Records from a data source
******************************

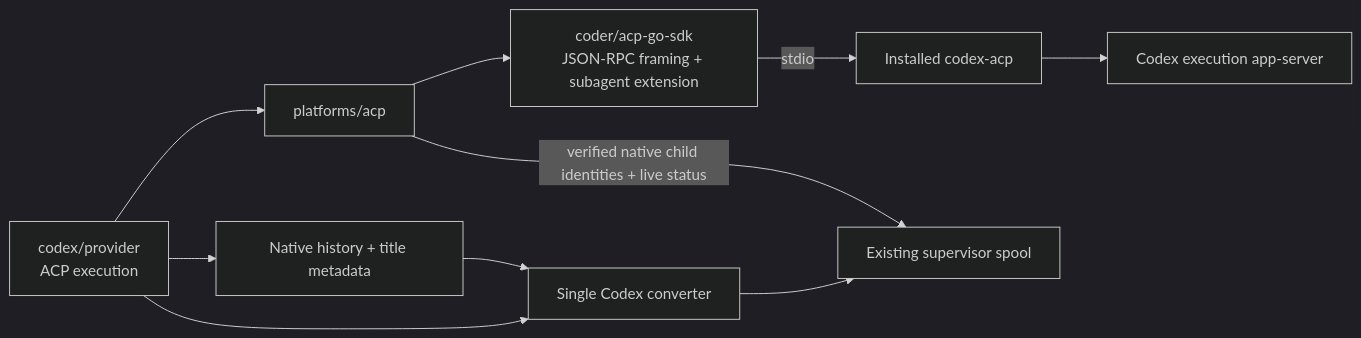
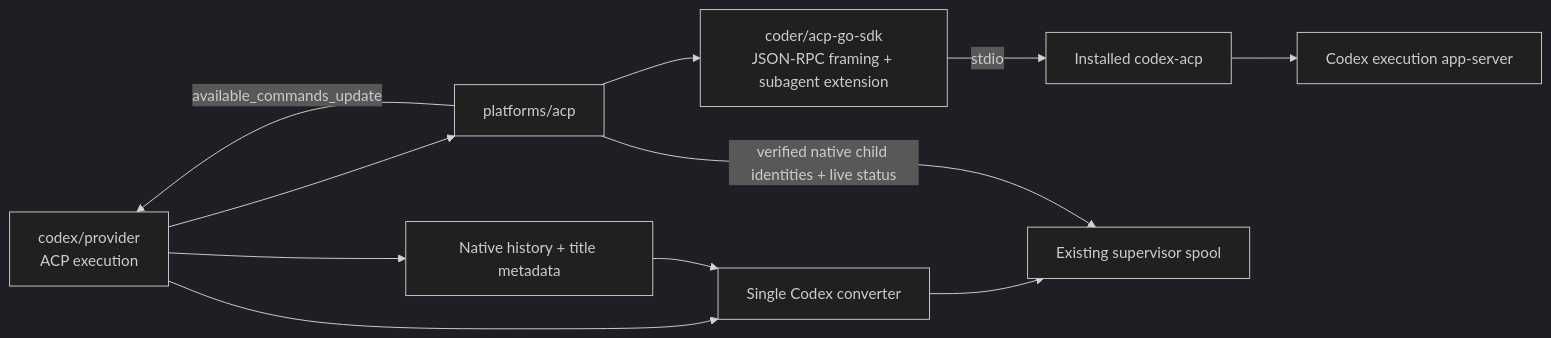
Before and after one commit to ocman/ocman: diagram 11 of 19 in docs/other/architecture.md, drawn with Mermaid (dark theme). The commit also changed other lines of this file and 26 other files, not shown here.

````diff
--- a/docs/other/architecture.md
+++ b/docs/other/architecture.md
@@ -1456,12 +1456,13 @@
 ```mermaid
 flowchart LR
     Executor[codex/provider<br/>ACP execution] --> ACP[platforms/acp]
     ACP --> SDK[coder/acp-go-sdk<br/>JSON-RPC framing + subagent extension]
     SDK -->|stdio| Adapter[Installed codex-acp]
     Adapter --> Writer[Codex execution app-server]
     Executor --> Reader[Native history + title metadata]
     Executor --> Converter[Single Codex converter]
     Reader --> Converter
     Converter --> Spool[Existing supervisor spool]
     ACP -->|verified native child identities + live status| Spool
+    ACP -->|available_commands_update| Executor
 ```
````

******************************

Your instructions |
From the first line to the last, output the data exactly; skip any pictures.

Answer below |
Before and after one commit to ocman/ocman: diagram 11 of 19 in docs/other/architecture.md, drawn with Mermaid (dark theme). The commit also changed other lines of this file and 26 other files, not shown here.

````diff
--- a/docs/other/architecture.md
+++ b/docs/other/architecture.md
@@ -1456,12 +1456,13 @@
 ```mermaid
 flowchart LR
     Executor[codex/provider<br/>ACP execution] --> ACP[platforms/acp]
     ACP --> SDK[coder/acp-go-sdk<br/>JSON-RPC framing + subagent extension]
     SDK -->|stdio| Adapter[Installed codex-acp]
     Adapter --> Writer[Codex execution app-server]
     Executor --> Reader[Native history + title metadata]
     Executor --> Converter[Single Codex converter]
     Reader --> Converter
     Converter --> Spool[Existing supervisor spool]
     ACP -->|verified native child identities + live status| Spool
+    ACP -->|available_commands_update| Executor
 ```
````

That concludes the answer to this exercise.